Bent’s Old Fort is situated on a broad bend of the Arkansas River, just east of La Junta, Colorado. Brothers Charles and William Bent built the outpost in the 1830s as a place for travelers to rest on the Santa Fe Trail and as a trading post with the Cheyenne and Arapahoe tribes that populated the plains of eastern Colorado. What they built was, in fact, a junction between two cultures.
The walled fort thrived from 1833 to 1849 and was the only permanent American structure between St. Louis and Santa Fe. Built of adobe mined from the nearby hills, it was the hub of a trade culture between the local indigenous people, who exchanged tanned buffalo hides and other local goods for metal items like pots and pans, as well as weapons. The Bent brothers knew the value of good relations with the native people, and both married into the Cheyenne tribe, ensuring they had familial contacts and protections.

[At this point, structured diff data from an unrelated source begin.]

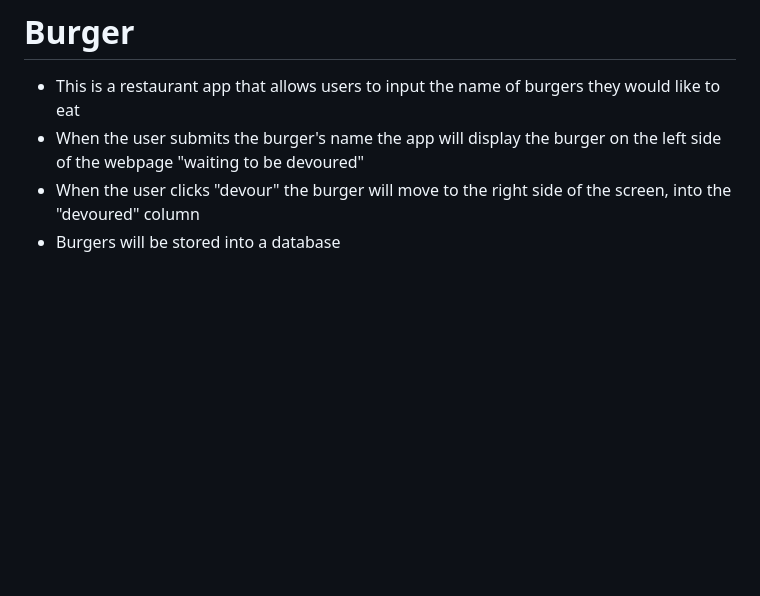
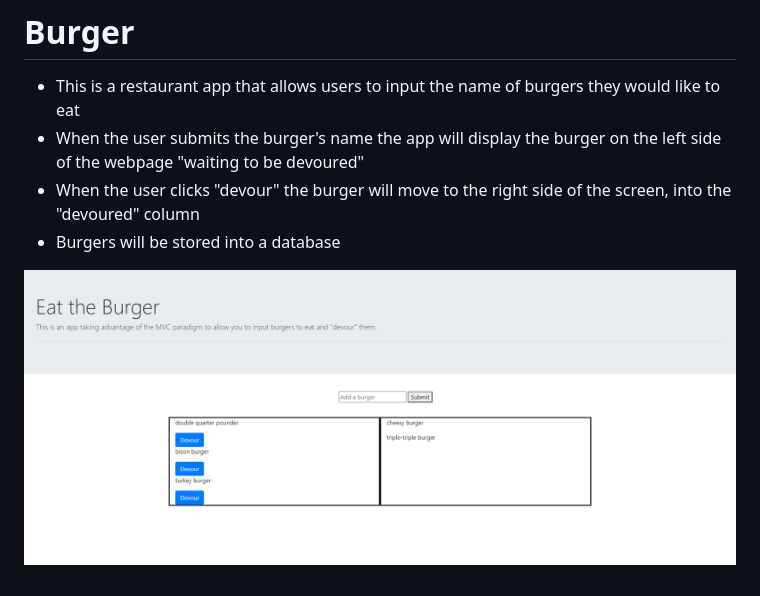
Before and after one commit to KekeliVA/burger, a Markdown page: README.md, the part around the change. GitHub-like rendering; pictures changed too: public/images/burger_hw.PNG (added); blank space fills up the shorter version.

```diff
--- a/README.md
+++ b/README.md
@@ -5,3 +5,5 @@
 the left side of the webpage "waiting to be devoured"
 * When the user clicks "devour" the burger will move to the right side of the screen, into the "devoured" column
 * Burgers will be stored into a database
+
+![](public/images/burger_hw.PNG)
```
Also changed, not shown: public/images/sam_burgie.jpg (added), 3 other files.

Interestingly, Bent’s Fort permitted only the men of the tribes to trade at the fort, yet in the culture of the Cheyenne and Arapahoe (as well as many other native cultures) the men owned no goods other than the weapons they carried. All household goods, and most specifically, the highly prized tanned leather goods, belonged to the women of the tribe. Although the fort provided many goods that appealed to the men of the tribe, most of their trade was done in household goods. A man who traded away his wife’s goods for his own interests wasn’t welcomed upon his return.
Over the years, the fort was visited by many of the legends of the early American West: Kit Carson was a hunter for the fort in the early 1840s; John C. Fremont used it as a staging area for his expeditions of the Rocky Mountains; and during the Mexican-American War Colonel Stephen Watts Kearny used the fort as a staging area for his conquest of the northern Mexico territory (present-day New Mexico). Hundreds of others, from teamsters to traders to mountain men, either visited the fort or made it their home.
One of the many unsung residents was Jean Baptiste Charbonneau, the son of French-Canadian explorer Toussaint Charbonneau and, more importantly, Sacagawea, a Lemhi Shoshone woman who helped Lewis and Clark explore the Louisiana Territory. Charbonneau served as the chief hunter for the fort in 1844 until he joined the Kearny expedition.
Bent’s Fort remained open until 1849. Charles Bent had been killed in Taos in 1847, and William continued to run the trading post but a cholera epidemic decimated the Cheyenne and Arapahoe people in 1849. William abandoned the fort and burned it to the ground before moving to Bent’s New Fort about 40 miles down the Arkansas River. In 1960, the U.S. Park Service started archeological excavations of the fort. Upon completion of the excavations, the Park Service decided to rebuild the historic outpost for the U.S. Bicentennial on the foundations of the old fort.